We immediately sent out an official Department of Tourism advisory to the local tourism industry and our foreign offices abroad, as well as all our contacts overseas. Furthermore, TPB responded by mobilizing a new marketing effort dubbed “Bangon Tours” — bangon being the Filipino word for “rise” — a social-tourism effort aimed at encouraging domestic travelers to visit major tourism destinations as a way to help in the rehabilitation and recovery of disaster-stricken areas. The project is in line with the government’s recovery and rebuilding efforts for the survivors of calamities through the promotion of domestic tourism. It is an invitation to the Filipino market to travel within the Philippines during the holiday period, visit our fun destinations, and participate in rebuilding efforts.

The project was initially participated in by some 20 members of the Philippine Travel Agencies Association (PTAA) and the Philippine Tour Operators Association (PhilTOA). We are hoping other tourist establishments, such as restaurants, shopping malls, and other retail outlets, as well as credit-card firms and banks, will also join the social-tourism effort.

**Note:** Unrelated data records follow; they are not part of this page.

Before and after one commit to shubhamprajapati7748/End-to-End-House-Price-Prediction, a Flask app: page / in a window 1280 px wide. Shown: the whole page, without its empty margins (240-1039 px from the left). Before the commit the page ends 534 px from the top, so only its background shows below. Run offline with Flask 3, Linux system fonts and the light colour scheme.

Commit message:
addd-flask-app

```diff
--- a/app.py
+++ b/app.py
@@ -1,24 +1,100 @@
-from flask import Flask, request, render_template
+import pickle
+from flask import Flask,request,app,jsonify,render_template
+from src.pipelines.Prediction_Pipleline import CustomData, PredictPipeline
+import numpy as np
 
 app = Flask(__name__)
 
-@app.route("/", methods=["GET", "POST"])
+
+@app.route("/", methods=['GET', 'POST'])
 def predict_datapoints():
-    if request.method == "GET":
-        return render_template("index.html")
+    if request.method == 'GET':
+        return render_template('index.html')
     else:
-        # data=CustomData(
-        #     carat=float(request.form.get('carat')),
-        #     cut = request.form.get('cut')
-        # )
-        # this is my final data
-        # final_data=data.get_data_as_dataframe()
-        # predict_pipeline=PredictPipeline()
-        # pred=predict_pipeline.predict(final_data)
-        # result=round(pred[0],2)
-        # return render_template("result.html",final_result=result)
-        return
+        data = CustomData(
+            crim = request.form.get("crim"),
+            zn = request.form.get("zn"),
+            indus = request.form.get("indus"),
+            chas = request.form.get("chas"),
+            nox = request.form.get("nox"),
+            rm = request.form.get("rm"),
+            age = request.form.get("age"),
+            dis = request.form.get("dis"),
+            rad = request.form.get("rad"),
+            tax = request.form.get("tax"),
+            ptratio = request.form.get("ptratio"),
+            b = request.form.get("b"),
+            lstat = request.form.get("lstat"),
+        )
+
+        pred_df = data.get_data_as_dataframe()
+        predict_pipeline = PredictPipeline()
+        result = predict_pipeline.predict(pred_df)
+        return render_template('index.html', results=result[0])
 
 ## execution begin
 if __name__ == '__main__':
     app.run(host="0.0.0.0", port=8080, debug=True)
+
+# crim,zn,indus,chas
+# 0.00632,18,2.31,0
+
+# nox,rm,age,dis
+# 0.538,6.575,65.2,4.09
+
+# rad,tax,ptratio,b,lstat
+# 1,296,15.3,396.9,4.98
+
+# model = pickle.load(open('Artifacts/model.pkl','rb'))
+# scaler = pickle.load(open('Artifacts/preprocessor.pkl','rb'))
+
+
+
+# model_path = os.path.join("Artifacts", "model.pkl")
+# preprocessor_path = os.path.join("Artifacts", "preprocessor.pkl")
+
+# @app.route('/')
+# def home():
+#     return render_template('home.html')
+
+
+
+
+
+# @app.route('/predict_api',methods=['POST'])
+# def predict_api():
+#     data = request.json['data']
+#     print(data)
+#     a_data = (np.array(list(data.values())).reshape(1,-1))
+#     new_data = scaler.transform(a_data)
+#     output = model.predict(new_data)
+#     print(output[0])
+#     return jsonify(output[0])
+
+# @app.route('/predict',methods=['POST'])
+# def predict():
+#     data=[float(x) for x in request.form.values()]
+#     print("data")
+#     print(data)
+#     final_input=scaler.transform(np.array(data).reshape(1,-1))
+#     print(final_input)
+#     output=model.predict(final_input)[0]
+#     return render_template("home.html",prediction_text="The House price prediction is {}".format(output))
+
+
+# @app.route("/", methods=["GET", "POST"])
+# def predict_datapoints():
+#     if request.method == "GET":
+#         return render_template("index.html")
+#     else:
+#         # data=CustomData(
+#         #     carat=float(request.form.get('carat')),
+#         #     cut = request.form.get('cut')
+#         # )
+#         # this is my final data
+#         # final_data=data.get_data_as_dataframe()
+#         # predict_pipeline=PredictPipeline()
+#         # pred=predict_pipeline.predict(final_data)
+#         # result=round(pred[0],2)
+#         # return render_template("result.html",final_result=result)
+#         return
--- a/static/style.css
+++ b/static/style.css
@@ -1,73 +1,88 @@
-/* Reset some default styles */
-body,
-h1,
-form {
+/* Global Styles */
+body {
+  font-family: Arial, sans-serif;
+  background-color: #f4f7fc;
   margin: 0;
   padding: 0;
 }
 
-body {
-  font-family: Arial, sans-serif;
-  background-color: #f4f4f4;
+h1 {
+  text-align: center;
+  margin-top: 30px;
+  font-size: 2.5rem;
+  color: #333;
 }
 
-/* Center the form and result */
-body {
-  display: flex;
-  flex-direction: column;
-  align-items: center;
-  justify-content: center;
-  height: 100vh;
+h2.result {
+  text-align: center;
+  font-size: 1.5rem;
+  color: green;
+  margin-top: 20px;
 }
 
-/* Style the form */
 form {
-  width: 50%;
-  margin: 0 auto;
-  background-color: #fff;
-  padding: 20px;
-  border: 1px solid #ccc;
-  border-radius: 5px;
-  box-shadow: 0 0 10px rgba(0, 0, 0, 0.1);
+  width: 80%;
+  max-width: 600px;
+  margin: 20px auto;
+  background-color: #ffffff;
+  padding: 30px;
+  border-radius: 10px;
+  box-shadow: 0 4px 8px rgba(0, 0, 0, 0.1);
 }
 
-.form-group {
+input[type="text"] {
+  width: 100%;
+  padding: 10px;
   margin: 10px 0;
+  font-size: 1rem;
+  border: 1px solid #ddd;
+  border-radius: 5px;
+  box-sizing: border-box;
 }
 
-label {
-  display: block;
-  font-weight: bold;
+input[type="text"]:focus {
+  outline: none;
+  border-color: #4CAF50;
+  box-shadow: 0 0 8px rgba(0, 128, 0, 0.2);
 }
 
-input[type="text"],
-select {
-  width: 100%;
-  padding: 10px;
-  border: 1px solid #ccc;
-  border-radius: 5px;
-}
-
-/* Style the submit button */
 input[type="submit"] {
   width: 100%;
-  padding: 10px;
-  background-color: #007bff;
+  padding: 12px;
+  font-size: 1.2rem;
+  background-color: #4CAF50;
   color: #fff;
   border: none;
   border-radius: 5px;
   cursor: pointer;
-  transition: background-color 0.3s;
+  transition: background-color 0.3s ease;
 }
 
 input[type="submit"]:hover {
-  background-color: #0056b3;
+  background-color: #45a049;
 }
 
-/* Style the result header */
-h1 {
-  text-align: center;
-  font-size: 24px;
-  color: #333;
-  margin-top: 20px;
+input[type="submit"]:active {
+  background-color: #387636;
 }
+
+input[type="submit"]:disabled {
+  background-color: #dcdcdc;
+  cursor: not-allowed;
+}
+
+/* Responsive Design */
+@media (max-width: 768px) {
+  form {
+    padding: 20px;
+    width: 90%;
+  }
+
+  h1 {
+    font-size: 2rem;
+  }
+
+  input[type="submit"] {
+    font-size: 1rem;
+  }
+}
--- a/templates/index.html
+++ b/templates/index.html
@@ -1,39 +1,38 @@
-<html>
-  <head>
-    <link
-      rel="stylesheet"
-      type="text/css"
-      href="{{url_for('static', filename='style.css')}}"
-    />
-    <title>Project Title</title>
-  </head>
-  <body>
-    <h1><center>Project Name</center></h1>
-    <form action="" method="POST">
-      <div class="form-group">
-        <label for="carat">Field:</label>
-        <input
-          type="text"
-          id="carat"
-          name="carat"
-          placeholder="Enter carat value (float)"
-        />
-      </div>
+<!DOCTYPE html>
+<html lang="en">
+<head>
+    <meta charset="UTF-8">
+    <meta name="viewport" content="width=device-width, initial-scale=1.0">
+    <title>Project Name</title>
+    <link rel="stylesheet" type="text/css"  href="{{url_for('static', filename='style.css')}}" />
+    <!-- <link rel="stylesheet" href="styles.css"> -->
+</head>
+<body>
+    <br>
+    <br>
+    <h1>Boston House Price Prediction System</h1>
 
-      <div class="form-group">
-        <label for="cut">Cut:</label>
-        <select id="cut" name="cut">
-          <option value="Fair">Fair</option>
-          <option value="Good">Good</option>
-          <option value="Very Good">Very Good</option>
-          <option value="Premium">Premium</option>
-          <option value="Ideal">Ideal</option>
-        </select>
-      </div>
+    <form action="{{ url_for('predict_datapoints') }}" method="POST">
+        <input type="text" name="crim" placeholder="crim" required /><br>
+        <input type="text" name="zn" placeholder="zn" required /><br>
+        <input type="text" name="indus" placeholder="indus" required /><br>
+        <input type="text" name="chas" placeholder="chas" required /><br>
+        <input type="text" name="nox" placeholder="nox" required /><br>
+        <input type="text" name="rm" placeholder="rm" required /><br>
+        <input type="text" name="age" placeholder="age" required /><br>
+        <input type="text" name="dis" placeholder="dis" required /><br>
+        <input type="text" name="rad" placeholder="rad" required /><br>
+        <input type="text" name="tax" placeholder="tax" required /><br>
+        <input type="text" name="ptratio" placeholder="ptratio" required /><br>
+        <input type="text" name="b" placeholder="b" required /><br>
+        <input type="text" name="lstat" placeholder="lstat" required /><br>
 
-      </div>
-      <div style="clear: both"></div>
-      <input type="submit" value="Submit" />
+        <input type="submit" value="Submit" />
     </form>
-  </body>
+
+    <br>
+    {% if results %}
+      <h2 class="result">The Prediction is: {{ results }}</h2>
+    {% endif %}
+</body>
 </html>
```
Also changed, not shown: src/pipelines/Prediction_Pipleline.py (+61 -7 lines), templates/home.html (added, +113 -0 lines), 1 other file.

Participating tourist establishments are initially offering special tour packages to 16 tourist destinations nationwide, and more destinations will be added. These establishments are being asked to share at least 5 percent of their net income from the tour packages/ room nights sold via Bangon Tours. The percentage share will be directly given to the company’s chosen nongovernment organization or charitable foundation involved with the disaster-affected communities.

How was the Philippines’ meetings infrastructure affected by the typhoon?

The typhoon spared the nation’s capital and top MICE destination, metro Manila, as well as the main island of Luzon. In Haiyan’s path was Cebu, a major provincial city and MICE destination, where the convention center sustained minor damage.

Other major tourist and MICE destinations in the area, such as Palawan, Boracay, and the Bicol region, sustained minimal damage, while Bohol was spared, leaving the island to continue to recover from the October earthquake. [Editor’s note: A magnitude 7.2 earthquake struck Bohol on Oct. 15; more than 200 people were killed.] The majority of the country’s MICE facilities and tourist areas, however, were not affected.

Was the Philippines hosting any major international meetings or conferences when the typhoon struck?

No major international meeting or conference was being held when the typhoon struck, and specifically not within the Visayas region. Most of the meetings/conferences being held at the time were in metro Manila.

What is the state of the Philippines’ meetings community today? How can the international meetings community help you?

The latest report of ICCA on worldwide country rankings showed that the Philippines jumped five notches higher, from number 54 in 2011 to number 49 in 2012. In ICCA’s city ranking, metro Manila leaped 25 places, from number 99 in 2011 to number 74, based on the higher number of international association meetings held in the country’s capital city in 2012.

We expect to see continued improvements in the Philippines’ world congress destination position/ ranking, especially since a number of important international events have already been booked in the country’s main congress and events destinations such as metro Manila, Cebu, Boracay, and Davao — which were either slightly or totally unaffected by the typhoon. Some of these major events are as follows: Asia Pacific Drive Tourism Conference & Exhibition, Jan. 30-Feb. 2, 2014, Subic Bay Exhibition & Convention Center; World Economic Forum, May 2014, Makati Shangri-La Hotel, Manila; and 23rd Asia Pacific Economic Cooperation (APEC) Summit, 2015.

The best way that the world can assist is by spreading the word that it’s business as usual in the Philippines and we are ready to welcome visitors and host MICE events.

Christopher Durso

Christopher Durso formerly was executive editor of Convene.